The Cambridge Handbook of Communication Disorders examines the full range of developmental and acquired communication disorders and provides the most up-to-date and comprehensive guide to the epidemiology, aetiology and clinical features of these disorders.
The Lord's Prayer in Erromangan: Literacy and Translation in a Vanuatu Language
Erromangan, an Oceanic language of southern Vanuatu, has a written literature that until recently was restricted exclusively to materials relating to recently introduced Christianity. This literature is entirely translated, with the materials written by European missionaries in the late nineteenth and early twentieth centuries. In many respects, these translations are structurally deviant to the point where intelligibility is sometimes impaired. Massive population loss and major language shift on the island in the second half of the nineteenth century should has predisposed this language to massive simplification and homogenisation in the direction of English according to some scenarios, especially were literacy and Christianisation are involved.

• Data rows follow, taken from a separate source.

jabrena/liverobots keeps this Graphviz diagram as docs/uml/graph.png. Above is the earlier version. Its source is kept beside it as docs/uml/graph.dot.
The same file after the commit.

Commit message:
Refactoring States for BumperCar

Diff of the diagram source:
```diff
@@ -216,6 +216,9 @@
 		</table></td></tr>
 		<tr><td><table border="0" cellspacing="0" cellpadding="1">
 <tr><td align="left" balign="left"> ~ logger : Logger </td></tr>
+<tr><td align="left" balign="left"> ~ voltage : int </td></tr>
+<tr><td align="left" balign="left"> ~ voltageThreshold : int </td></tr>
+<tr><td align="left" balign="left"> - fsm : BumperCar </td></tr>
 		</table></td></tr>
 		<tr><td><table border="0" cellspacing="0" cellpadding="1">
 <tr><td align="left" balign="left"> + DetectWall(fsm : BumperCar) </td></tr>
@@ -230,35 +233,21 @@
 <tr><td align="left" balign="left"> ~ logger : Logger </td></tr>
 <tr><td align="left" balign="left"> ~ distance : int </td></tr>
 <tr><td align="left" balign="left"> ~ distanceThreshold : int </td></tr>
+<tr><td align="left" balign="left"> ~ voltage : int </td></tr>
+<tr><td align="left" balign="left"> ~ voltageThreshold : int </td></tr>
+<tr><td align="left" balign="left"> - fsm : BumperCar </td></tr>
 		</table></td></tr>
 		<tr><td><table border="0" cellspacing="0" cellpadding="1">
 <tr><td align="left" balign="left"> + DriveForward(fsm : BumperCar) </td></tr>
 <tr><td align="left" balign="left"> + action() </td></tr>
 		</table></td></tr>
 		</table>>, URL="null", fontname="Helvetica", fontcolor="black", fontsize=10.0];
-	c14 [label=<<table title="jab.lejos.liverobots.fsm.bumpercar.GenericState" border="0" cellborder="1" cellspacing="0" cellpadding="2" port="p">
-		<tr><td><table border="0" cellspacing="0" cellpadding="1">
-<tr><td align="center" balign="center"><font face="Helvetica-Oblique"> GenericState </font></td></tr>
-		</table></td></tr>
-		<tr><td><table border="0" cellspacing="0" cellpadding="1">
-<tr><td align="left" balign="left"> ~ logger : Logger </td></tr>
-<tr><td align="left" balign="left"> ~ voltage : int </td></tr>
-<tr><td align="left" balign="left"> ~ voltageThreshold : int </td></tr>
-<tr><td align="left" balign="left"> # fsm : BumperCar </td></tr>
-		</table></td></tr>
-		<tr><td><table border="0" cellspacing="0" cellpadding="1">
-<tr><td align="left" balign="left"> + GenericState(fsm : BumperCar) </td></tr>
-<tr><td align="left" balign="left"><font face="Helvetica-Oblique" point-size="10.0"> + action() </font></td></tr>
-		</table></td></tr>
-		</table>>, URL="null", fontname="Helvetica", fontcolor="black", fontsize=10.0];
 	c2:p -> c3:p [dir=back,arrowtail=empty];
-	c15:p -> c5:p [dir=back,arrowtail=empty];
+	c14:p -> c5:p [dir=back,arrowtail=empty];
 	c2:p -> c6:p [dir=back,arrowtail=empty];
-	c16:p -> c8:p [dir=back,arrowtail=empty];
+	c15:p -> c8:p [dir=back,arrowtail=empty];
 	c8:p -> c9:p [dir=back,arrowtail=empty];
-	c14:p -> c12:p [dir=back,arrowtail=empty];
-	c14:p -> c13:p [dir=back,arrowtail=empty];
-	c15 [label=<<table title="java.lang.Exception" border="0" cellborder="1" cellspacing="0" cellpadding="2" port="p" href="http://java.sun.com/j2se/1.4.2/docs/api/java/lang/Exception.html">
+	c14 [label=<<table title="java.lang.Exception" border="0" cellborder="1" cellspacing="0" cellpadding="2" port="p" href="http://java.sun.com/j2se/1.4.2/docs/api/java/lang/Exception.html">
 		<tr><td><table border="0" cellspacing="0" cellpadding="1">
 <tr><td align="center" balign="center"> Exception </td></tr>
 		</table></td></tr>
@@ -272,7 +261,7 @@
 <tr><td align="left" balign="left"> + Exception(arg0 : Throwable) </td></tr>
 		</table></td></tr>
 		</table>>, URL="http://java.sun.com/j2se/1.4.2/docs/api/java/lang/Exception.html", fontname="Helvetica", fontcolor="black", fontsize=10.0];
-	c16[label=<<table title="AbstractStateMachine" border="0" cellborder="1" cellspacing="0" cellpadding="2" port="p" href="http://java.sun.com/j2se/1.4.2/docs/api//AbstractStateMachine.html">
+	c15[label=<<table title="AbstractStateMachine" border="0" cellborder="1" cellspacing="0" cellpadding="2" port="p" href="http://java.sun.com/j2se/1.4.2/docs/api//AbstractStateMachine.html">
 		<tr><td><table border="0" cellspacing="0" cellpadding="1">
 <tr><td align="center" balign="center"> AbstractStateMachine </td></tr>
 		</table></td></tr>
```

However, the remaining Erromangan language has remained vital, structurally complex and largely intact, demonstrating that the linguistic disruption posed by missionary-inspired literacy is nothing like as powerful as some have suggested.